(Stored data)
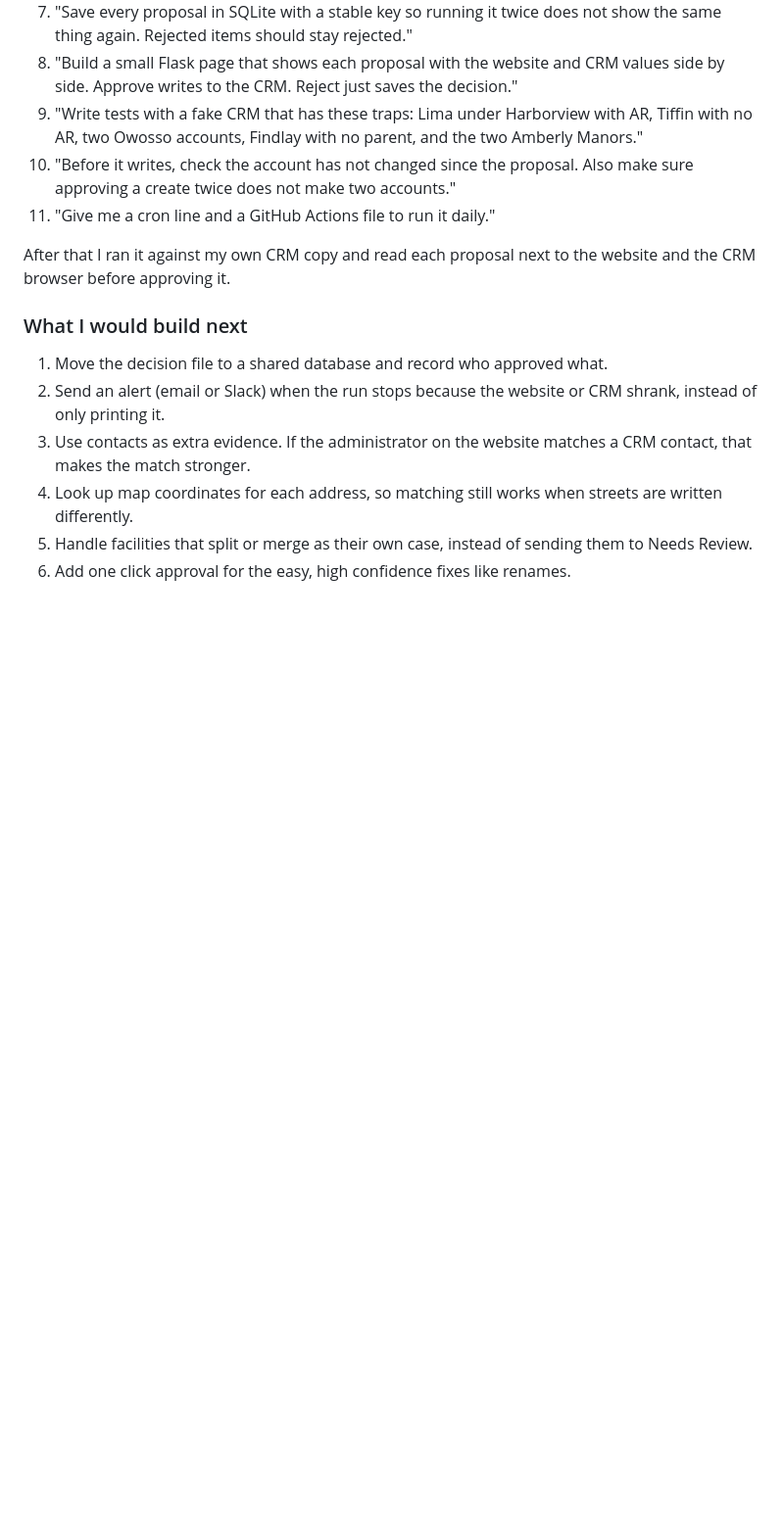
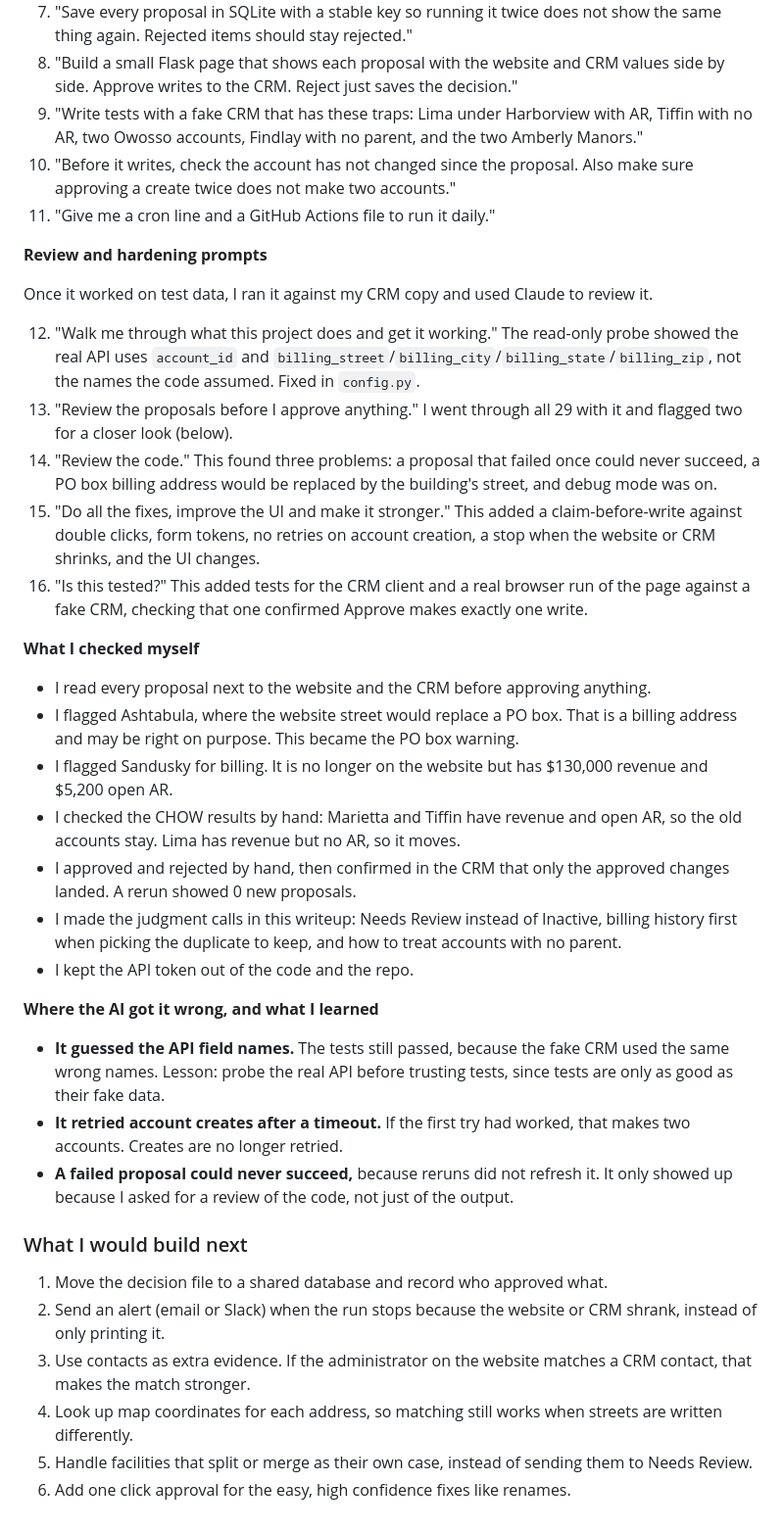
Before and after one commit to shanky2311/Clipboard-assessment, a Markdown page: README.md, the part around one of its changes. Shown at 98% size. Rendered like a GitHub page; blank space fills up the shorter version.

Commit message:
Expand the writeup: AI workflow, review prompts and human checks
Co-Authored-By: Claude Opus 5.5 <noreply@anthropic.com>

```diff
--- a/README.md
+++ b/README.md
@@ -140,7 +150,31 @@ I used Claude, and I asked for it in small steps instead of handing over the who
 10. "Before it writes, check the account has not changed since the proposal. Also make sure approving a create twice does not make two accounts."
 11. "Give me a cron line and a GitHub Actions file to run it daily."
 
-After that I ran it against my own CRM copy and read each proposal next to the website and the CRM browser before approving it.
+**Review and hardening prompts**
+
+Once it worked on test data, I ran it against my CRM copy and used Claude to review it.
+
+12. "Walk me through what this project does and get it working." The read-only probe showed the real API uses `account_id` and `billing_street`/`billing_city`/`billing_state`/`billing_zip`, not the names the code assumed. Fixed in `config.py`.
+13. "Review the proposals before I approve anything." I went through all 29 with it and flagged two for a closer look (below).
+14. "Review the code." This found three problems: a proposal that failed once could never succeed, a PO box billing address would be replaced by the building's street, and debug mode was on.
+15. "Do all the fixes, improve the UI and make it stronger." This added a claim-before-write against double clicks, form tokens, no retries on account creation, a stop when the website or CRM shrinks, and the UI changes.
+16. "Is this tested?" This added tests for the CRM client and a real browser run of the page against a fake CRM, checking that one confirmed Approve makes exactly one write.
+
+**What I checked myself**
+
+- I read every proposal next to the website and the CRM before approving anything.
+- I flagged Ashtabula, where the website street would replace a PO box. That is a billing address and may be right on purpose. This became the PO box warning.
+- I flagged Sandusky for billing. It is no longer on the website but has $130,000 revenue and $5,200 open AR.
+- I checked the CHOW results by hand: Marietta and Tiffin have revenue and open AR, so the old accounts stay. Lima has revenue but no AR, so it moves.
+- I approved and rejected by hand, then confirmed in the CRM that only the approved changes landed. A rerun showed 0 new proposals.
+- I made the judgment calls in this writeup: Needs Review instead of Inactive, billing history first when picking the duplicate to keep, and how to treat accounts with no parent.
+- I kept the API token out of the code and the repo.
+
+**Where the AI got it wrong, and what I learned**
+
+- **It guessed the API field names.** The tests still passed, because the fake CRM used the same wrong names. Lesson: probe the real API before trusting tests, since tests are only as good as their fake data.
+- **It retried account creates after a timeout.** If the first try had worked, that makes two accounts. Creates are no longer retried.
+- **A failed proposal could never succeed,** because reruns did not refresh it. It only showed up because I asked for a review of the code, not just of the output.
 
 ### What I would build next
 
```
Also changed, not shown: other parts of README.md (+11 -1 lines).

PROBLEM STATEMENT.
What lines in the data include the string "README"? Copy each one.

ANSWER SECTION.
Before and after one commit to shanky2311/Clipboard-assessment, a Markdown page: README.md, the part around one of its changes. Shown at 98% size. Rendered like a GitHub page; blank space fills up the shorter version.
--- a/README.md
+++ b/README.md
Also changed, not shown: other parts of README.md (+11 -1 lines).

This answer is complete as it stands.